The decision by Chinese policymakers to challenge its currency last month rattled markets significantly, with the devaluation of the renminbi in mid-August seen by many as a catalyst for the global sell-off in equities last month. The sell-off saw the FTSE 100 fall 4.7% alone on ‘Black Monday’, shedding some £96bn, and the Shanghai Composite was down 8.5%, wiping out all the gains it had made in 2015 so far.But there is a fear further changes to the currency could be on the cards, especially as China looks for the renminbi to be included in the IMF’s Special Drawing Rights. This is likely to spook global markets further. China’s latest currency decisions have indeed been, at least in part, a bid to internationalise its currency. For three days in a row last month, the PBoC devalued the renminbi in its daily fixing against the US dollar by 1.8% on 11 August, 1.6%, on 12 August, and 1.1% on 13 August – a total of 4.5% in three days .

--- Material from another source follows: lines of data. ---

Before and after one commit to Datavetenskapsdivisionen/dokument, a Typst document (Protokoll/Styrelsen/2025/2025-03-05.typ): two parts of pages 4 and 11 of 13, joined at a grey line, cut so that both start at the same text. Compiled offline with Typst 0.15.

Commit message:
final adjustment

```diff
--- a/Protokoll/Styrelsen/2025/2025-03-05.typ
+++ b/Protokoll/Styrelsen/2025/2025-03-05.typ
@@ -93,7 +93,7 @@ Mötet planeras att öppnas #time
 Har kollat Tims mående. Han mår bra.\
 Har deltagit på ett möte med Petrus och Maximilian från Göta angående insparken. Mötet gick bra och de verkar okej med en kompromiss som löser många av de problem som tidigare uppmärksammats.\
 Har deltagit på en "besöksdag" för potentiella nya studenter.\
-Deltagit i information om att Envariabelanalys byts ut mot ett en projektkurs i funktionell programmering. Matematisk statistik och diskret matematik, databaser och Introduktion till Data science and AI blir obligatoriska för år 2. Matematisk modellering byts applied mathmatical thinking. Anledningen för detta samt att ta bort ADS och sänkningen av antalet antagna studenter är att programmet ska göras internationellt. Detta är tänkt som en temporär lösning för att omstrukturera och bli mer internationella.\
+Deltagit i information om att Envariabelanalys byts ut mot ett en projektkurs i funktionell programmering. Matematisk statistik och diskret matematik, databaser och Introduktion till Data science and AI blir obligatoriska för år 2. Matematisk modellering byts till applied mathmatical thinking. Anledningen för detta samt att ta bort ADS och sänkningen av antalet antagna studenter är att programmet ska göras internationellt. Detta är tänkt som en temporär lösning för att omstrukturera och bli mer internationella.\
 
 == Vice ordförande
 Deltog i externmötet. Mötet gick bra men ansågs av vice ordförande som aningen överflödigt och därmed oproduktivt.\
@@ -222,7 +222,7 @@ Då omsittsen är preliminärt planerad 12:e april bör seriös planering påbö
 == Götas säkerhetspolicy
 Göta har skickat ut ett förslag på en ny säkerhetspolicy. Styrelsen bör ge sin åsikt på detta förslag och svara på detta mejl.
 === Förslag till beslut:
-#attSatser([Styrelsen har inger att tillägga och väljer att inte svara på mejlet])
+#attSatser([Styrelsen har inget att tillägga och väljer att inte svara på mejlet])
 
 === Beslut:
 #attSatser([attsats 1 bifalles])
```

The devaluation move stoked a sell-off in the currency in both the onshore and offshore markets. By the middle of the second day, the onshore market had fallen by 4% while the offshore market (CNH) had fallen by 6%, before the PBoC reportedly intervened to pull back the markets.Market participants who initially saw the PBoC’s announcement as a liberalisation move rather than one of devaluation were subsequently convinced there was some degree of the latter intended by policymakers. But, in our view, the two objectives hold equal weight – the need to switch to a free market mechanism and second, the need to revive growth. IMF endorsement : China has long made known its desire to have the renminbi included in the International Monetary Funds’ Special Drawing Rights (SDR). Likewise, the IMF has been increasingly clear it would support China’s bid for SDR inclusion to the extent that the organisation recently said the criterion of “free usability” does not require the SDR component currency to be fully convertible. However, there was a question about the Chinese currency’s official exchange rate, being a true market rate given the actual spot market was trading nowhere close to it. Hence, it was inevitable that the PBoC had to ‘fix its fixing’. It also seems clear that the move was implicitly sanctioned by the IMF, as evidenced by a statement the day after to say it welcomes the PBoC’s move and that the consequent devaluation of the renminbi would not impact the SDR decision.The IMF also stated earlier in the summer that its decision on China’s SDR inclusion could be delayed to September 2016. The delay, we believe, is to give China more time to promote the renminbi to other central banks to hold the currency in their reserves. The SDR weight is calculated as an average of the renminbi‘s use in international trade and representation in world reserves. Without much of the second, the renminbi‘s weight would come well below 10% and China would be stuck with a low SDR weight for five years . By delaying the decision by a year, there is good chance for China to achieve 15% to 20% in the SDR, given that it already scores very highly on the first factor.As China gains more success in promoting the renminbi to other foreign central banks, the mere substitution of US dollar for renminbi would act as a stop to the freefall of the currency. Once included into the SDR, the renminbi will also gain seigniorage value as a reserve currency. In this regard, we only have to extrapolate the Japanese yen’s pace of appreciation over the two decades after its inclusion into the SDR in 1980 to gauge where dollar/yuan could be heading on a very long-term horizon. So while we believe renminbi weakness will persist for a few months until at least the Fed’s first rate hike, we do not expect the currency to devalue more than 10% versus the dollar, and we maintain our confidence that the currency will be included into the IMF SDR basket in a year from now. Thereafter, the currency will likely find itself on a long-term appreciation path.